The 1976 Barcelona Convention (BARCON) and its Protocols, as Amended
The Mediterranean Sea is Europe’s largest and deepest sea. It is connected to the Atlantic Ocean through the narrow Straits of Gibraltar (i.e., 14 kilometres wide) and its water exchange is very slow. Like other semi-enclosed seas, therefore, the Mediterranean Sea is particularly vulnerable to pollution and other sources of pressure on the marine environment. Compared to other European seas, the situation in this region is rendered particularly difficult by socio-economic factors, including the presence of many developing countries and countries with economies in transition, political problems, including maritime delimitations and sovereignty issues, and the particular juridical state of the Mediterranean Sea. So far, for geopolitical and economic reasons, the Mediterranean coastal States have been reluctant to establish an EEZ in their Mediterranean waters. As a consequence, the capacity of coastal States to adopt unilateral protective and conservation measures is restricted to the 12 n.m. limit. Beyond that limit, coastal States may only control activities under national jurisdiction. The effective protection of the Mediterranean Sea therefore requires a particularly high level of cooperation compared to other regional seas, not only between coastal States, but also with all states operating in the area.
The 1976 Barcelona Convention for the Protection of the Mediterranean Sea against Pollution (BARCON) is the oldest of the UNEP’s Regional Seas Agreements and sets out the general framework for cooperation in the protection of the Mediterranean Sea from several sources of pollution (e.g., dumping, accidental and operational discharges from ships, exploration and exploitation of the continental shelf, and land-based activities).
In 1995, in the UNCED follow-up, the Barcelona system went through a revision process, which extended its objective and brought the Convention into line with the main principles and goals of Chapter 17. The structure of the Convention is very similar to that of the OSPAR and Helsinki Conventions.
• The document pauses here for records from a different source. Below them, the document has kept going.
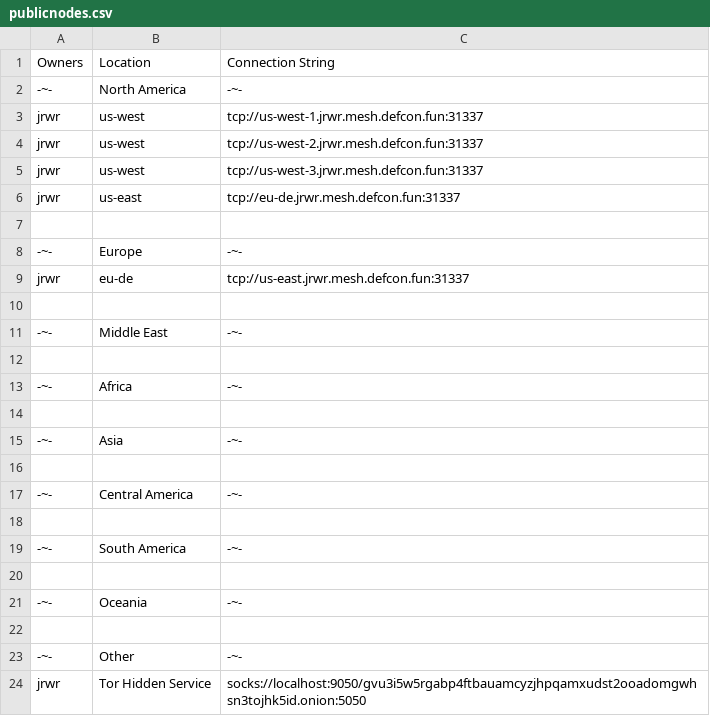
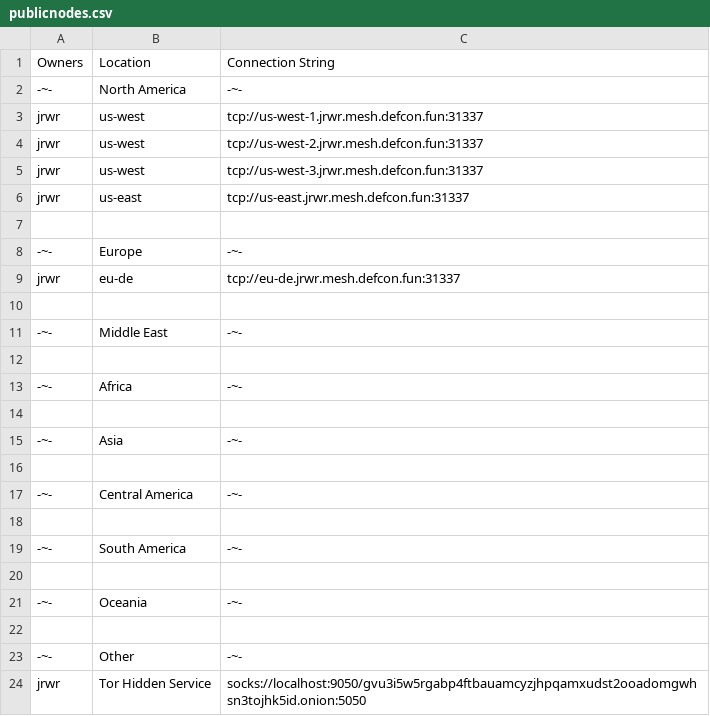
Before and after one commit to DEFCONMeshNet/DEFCONMeshNet, a CSV file: publicnodes.csv, drawn as a sheet.

Commit message:
Update publicnodes.csv

```diff
--- a/publicnodes.csv
+++ b/publicnodes.csv
@@ -5,6 +5,6 @@
 "jrwr","us-west","tcp://us-west-3.jrwr.mesh.defcon.fun:31337"
-"jrwr","us-east","tcp://eu-de.jrwr.mesh.defcon.fun:31337"
+"jrwr","us-east","tcp://us-east.jrwr.mesh.defcon.fun:31337"
 
 "-~-","Europe","-~-"
-"jrwr","eu-de","tcp://us-east.jrwr.mesh.defcon.fun:31337"
+"jrwr","eu-de","tcp://eu-de.jrwr.mesh.defcon.fun:31337"
 
```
Its body contains general principles (i.e., sustainable development, the precautionary principle, the duty to carry out an EIA, the polluter pays principle, integrated management, the use of BAT and BET), general obligations for contracting parties to control several sources of pollution and to protect and preserve biodiversity, monitoring, reporting and technical cooperation, and procedural and institutional rules. All the general provisions are further specified in eight Protocols which form an integral part of the Convention.
The Barcelona regime, like OSPAR, applies to internal waters and the high seas in accordance with the LOSC and international law (Articles 1 and 3). The revised BARCON, moreover, introduced a non-compliance procedure which mirrors the OSPAR Convention (Article 27). The BARCON is administered by UNEP, which carries out secretariat functions (Article 17), while five “regional activities centers”(RACs) assist the contracting parties in the implementation of their obligations under the different Protocols. Meetings of the Contracting Parties (MOPs) are convened every two years on a ministerial level to review the implementation of the Convention and its Protocols, acting by qualified majority. The MOPs normally conclude with the adoption of a ministerial declaration, which despite its legally non-binding nature has great political weight and sets out the guidelines for future work under the Convention. The work of the MOP is prepared by the National Focal Points, who are senior officials from the environmental ministries of the states parties plus the representative from the European Commission (DG ENV), and within a number of working groups attended by officials and/or national experts discussing key issues related to the scope of the BARCON. The BARCON’s agenda is not as full as those of OSPARCOM and HELCOM, but is also quite challenging.
The strong political, economic and social diversity among Mediterranean coastal States and the numerous problems affecting the area have made cooperation in the region quite difficult. The Barcelona regime, moreover, suffers from strong implementation gaps, while lack of monitoring and reliable data represent additional problems.